The Rous sarcoma virus Gag protein undergoes transient nuclear trafficking during virus assembly. Nuclear import is mediated by a nuclear targeting sequence within the MA domain. To gain insight into the role of nuclear transport in replication, we investigated whether addition of a "classical" nuclear localization signal (NLS) in Gag would affect virus assembly or infectivity. A bipartite NLS derived from nucleoplasmin was inserted into a region of the MA domain of Gag that is dispensable for budding and infectivity. Gag proteins bearing the nucleoplasmin NLS insertion displayed an assembly defect. Mutant virus particles (RC.V8.NLS) were not infectious, although they were indistinguishable from wild-type virions in Gag, Gag-Pol, Env, and genomic RNA incorporation and Gag protein processing. Unexpectedly, postinfection viral DNA synthesis was also normal, as similar amounts of two-long-terminal-repeat junction molecules were detected for RC.V8.NLS and wild type, suggesting that the replication block occurred after nuclear entry of proviral DNA. Phenotypically revertant viruses arose after continued passage in culture, and sequence analysis revealed that the nucleoplasmin NLS coding sequence was deleted from the gag gene. To determine whether the nuclear targeting activity of the nucleoplasmin sequence was responsible for the infectivity defect, two critical basic amino acids in the NLS were altered. This virus (RC.V8.KR/AA) had restored infectivity, and the MA.KR/AA protein showed reduced nuclear localization, comparable to the wild-type MA protein. These data demonstrate that addition of a second NLS, which might direct MA and/or Gag into the nucleus by an alternate import pathway, is not compatible with productive virus infection.
|Original language||English (US)|

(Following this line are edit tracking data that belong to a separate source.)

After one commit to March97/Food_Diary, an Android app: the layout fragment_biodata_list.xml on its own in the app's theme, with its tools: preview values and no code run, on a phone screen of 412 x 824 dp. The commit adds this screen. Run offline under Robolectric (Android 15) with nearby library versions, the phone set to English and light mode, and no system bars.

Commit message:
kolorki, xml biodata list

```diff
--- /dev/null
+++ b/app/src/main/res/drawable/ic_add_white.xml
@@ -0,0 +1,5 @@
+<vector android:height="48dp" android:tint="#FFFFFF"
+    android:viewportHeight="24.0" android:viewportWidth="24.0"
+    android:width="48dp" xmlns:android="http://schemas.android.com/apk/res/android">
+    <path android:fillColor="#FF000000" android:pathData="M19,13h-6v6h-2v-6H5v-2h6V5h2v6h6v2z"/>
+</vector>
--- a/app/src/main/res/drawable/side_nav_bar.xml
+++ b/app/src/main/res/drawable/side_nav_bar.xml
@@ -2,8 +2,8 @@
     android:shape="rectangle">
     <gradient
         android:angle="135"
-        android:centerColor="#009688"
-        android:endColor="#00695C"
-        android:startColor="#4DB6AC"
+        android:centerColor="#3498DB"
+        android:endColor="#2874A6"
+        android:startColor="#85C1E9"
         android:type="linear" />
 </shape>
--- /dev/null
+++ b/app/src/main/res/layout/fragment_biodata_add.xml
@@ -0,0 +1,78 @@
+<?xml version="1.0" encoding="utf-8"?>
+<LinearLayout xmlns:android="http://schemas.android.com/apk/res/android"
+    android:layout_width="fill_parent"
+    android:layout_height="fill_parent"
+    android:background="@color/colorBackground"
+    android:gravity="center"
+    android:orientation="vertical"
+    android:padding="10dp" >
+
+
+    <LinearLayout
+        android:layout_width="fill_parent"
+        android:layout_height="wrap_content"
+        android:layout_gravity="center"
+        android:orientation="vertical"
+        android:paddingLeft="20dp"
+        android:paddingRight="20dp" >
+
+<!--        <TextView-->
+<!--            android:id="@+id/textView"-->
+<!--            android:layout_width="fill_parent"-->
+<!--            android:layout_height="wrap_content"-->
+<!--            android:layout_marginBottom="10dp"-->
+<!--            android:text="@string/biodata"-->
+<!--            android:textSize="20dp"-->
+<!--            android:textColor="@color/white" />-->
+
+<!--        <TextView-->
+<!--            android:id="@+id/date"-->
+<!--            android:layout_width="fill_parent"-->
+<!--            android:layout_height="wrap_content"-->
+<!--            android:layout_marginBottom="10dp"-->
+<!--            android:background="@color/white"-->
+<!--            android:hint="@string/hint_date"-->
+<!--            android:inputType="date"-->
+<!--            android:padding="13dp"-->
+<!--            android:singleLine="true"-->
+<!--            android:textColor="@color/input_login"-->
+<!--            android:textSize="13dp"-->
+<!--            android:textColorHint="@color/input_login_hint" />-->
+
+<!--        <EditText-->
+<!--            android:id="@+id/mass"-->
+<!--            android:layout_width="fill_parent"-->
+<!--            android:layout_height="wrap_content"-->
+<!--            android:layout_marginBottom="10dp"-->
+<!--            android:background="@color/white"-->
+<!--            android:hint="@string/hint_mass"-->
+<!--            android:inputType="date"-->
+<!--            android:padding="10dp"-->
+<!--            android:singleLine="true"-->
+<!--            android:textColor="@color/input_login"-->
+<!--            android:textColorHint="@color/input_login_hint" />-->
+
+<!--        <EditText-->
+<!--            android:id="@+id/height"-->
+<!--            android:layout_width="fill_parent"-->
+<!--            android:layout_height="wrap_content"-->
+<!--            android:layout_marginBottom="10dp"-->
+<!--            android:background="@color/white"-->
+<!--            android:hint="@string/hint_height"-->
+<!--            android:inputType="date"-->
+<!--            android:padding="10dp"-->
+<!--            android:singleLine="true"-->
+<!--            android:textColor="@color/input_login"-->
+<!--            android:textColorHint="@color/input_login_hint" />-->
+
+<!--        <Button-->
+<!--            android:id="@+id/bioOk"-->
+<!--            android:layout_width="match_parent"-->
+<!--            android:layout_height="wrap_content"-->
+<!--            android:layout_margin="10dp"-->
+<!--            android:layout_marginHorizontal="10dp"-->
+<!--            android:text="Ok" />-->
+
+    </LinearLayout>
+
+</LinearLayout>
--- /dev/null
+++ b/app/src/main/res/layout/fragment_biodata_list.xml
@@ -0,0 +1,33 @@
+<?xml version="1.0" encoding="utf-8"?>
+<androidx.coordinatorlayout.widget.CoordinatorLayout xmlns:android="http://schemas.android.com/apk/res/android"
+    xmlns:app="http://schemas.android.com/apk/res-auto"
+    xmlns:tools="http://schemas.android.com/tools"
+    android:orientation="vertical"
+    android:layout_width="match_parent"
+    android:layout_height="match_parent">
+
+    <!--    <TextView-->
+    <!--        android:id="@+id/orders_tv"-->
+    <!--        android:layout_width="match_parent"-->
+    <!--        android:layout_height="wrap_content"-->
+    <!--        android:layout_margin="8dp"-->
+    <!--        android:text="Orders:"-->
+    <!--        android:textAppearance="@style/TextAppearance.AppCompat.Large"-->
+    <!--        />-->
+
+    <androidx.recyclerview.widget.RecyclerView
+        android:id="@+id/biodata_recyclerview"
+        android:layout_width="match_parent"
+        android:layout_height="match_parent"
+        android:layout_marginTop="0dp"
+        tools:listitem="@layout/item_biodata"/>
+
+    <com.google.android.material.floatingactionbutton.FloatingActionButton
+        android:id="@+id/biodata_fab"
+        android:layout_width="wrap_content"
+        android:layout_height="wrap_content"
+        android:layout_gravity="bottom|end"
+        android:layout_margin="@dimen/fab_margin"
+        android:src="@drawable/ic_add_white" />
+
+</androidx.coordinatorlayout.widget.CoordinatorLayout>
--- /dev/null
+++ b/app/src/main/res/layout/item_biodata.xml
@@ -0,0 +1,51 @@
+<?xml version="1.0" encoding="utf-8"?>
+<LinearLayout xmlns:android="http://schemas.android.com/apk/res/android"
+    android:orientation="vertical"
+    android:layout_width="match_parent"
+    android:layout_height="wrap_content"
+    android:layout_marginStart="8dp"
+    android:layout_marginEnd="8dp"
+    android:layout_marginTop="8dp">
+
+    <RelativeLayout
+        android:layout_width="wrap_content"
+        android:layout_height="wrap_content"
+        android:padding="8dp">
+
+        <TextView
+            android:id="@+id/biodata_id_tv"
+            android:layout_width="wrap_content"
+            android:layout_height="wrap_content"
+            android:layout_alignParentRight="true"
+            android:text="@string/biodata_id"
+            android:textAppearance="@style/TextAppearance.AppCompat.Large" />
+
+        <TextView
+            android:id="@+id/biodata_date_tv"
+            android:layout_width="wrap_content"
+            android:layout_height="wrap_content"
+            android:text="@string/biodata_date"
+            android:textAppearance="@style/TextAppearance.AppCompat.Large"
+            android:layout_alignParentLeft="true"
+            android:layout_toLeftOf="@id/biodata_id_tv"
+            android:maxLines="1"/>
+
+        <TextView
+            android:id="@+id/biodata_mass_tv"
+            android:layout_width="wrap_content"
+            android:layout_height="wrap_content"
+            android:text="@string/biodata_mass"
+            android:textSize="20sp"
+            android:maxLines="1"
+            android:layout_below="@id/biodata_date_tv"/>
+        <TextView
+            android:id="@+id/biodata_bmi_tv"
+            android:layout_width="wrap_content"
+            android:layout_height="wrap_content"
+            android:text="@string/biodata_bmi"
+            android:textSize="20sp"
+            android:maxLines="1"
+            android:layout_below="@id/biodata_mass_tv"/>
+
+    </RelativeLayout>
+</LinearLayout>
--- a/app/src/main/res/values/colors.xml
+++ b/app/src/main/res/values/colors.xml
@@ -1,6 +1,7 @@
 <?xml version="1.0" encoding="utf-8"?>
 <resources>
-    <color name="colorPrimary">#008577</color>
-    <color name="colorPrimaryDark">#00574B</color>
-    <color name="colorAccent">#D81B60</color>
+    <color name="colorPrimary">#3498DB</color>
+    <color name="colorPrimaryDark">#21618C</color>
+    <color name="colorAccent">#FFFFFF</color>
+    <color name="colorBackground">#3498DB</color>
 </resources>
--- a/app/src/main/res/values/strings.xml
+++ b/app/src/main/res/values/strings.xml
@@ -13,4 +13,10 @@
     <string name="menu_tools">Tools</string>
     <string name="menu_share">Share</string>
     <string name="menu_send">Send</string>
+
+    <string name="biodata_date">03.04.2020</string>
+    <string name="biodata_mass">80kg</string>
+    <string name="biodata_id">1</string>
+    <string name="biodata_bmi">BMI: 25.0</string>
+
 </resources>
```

|Number of pages||9|
|Journal||Journal of virology|
|State||Published - Dec 2004|
All Science Journal Classification (ASJC) codes
- Insect Science